This section is from the "Modern Machine Shop Construction, Equipment, And Management" book, by Oscar E. Perrigo. Also see Amazon: Modern Machine Shop Construction, Equipment, And Management.
The Franklin portable crane is simply a small jib crane on wheels, which may be moved about the shop as easily as a hand truck. Its capacity is from one and a half to three tons. It readily lifts and holds the load at any point so that it can be wheeled to any desired location. It is now made also with a gasoline motor, or an electric motor run by a storage battery for both propulsion by traction wheels and the power for lifting - making a very complete and portable power crane for many ordinary shop purposes. It will be found a very convenient and useful addition to the shop equipment.
The traveling cranes provided for in the various departments do not seem to need any detailed description. There are many excellent ones in the market and they should be selected with a view to the special requirements of each case.
In considering a system of tracks for yards, and the system for the construction of cars for use upon these tracks, the Hunt system is probably the best and most complete of anything in the market, particularly when heavy work is to be undertaken. However, for moderate loads a more economical method of construction may be adopted, and one that may be built in the shops without a great outlay for patterns or special tools.

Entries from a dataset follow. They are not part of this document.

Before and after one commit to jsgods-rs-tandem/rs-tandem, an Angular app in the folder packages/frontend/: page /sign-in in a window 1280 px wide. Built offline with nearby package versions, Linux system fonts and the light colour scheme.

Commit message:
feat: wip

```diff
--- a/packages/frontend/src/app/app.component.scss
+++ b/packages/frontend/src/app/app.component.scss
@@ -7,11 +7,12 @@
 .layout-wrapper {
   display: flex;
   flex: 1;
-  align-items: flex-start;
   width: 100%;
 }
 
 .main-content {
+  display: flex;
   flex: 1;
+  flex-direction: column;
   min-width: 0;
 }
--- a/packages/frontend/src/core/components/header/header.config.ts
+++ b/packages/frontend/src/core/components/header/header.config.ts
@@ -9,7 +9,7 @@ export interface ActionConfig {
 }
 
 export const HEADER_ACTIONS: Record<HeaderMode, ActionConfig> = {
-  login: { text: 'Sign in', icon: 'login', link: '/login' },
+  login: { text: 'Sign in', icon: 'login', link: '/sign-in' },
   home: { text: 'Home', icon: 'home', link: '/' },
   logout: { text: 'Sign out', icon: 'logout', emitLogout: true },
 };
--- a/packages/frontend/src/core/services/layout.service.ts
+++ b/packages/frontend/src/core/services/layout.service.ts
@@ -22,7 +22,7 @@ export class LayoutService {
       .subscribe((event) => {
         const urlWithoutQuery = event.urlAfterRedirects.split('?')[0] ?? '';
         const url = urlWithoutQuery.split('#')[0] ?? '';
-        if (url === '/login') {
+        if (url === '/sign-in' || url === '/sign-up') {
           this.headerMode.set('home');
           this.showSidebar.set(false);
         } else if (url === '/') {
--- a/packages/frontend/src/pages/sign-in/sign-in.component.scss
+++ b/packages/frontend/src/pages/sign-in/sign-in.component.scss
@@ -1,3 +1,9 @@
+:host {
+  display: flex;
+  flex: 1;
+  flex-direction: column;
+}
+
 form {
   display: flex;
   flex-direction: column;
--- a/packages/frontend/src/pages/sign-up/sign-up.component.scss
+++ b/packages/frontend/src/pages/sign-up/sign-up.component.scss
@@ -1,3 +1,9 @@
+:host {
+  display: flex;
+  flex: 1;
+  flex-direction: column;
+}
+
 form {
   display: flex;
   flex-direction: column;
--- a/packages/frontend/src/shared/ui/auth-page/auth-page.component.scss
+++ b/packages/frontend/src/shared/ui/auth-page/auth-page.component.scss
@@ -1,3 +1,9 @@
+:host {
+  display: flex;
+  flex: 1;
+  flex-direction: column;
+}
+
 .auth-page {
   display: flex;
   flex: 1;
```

Metallic ties are no doubt the ideal method for laying track on the ground when steel rolled track is used. Yet a cast iron track, properly constructed and properly supported, will be found very practical for every-day service in a plant of such a character as the one under consideration. Again, where track is to be laid on upper floors it would not seem advisable to use the heavy plate track made of cast iron on account of its considerable weight. Much of this is not necessary for the purpose, particularly when moderate loads are to be transported, as is usual with work done on the floors above the first; and all excess of weight is not only detrimental, as unnecessarily loading down the building, but adds needlessly to the expense. In fact the principal requirements of a floor track would seem to be these: First, it should be on a level with the top of the floor, so as not to offer any obstruction to the workmen going from place to place, or to the passage of hand trucks over it. Second, it should be of such moderate weight that it may be laid down on any floor of the building without overweighting it. Third, it should be of such simple construction that an ordinary mechanic may build one, put it in operation and repair it. Fourth, it should be so designed that cars having a fixed wheel base may readily run around its curves without undue friction. Fifth, it should be of such depth that it may be easily laid down by cutting through the usual two-inch plank floor of the ordinary machine shop, or laying the track first in the case of a new shop being erected, and fitting the floor around it.
A track designed and constructed in conformity with these conditions is illustrated in the drawings accompanying this chapter. Fig. 132 is a plan of a section of straight track joined and secured to a 90-degree curve. Fig. 133 is a section of straight track in connection with a left-hand switch. Fig. 134 is a cross-section of the straight track, on an enlarged scale. Fig. 135 is a cross-section of curved track, also on an enlarged scale. All of these views show the track and its supporting timbers as arranged and laid in the shop yards. Fig. 136 is a cross-section on a still larger scale, showing the relation of the straight track and a portion of the rim of a car wheel. Fig. 137 is a similar section showing the position of the wheel on the outer rail of a curve.
Upon a straight track it is a simple matter to construct wheels or track that will run properly and work freely without undue friction or grinding upon the edges of the rails.
When the curves are considered quite a different problem presents itself. The outer rail upon a curve being considerably longer than the inner rail, means must be provided for compensating for this difference so that there may be no slipping of either wheel of the car when passing around the curve, in the case of the usual four-wheeled cars whose wheel axles are journaled in fixed boxes. To provide for this condition the groove in the track is considerably widened, whereby the wheel flange may have ample space to run from side to side. The wheel is constructed with an inclined face, representing a short section of a cone. It is considerably wider than the portion of the track upon which it runs, as will be seen by referring to Figs. 136 and 137. The action of this arrangement is as follows: When running on a straight track the position of the wheels on the track will naturally be midway, in consequence of the reversed position of the inclined tread of the wheels. When the car arrives at a curve the natural tendency is toward the outer rail. This tendency will throw the outer wheel up on its largest diameter and at the same time bring the bearing of the wheel on the inside of the curve to its smallest diameter. This variation of diameters will be sufficient to compensate for the increased length of the rail on the outer side of the curve and the car will run smoothly around it. The difference between the width of the groove in the straight track and that on the curves is arranged for by narrowing the groove in the curved track to the proper width in the final 8 or 10 inches from the end where it joins the straight track. The dimensions of the track are given in Figs. 136 and 137.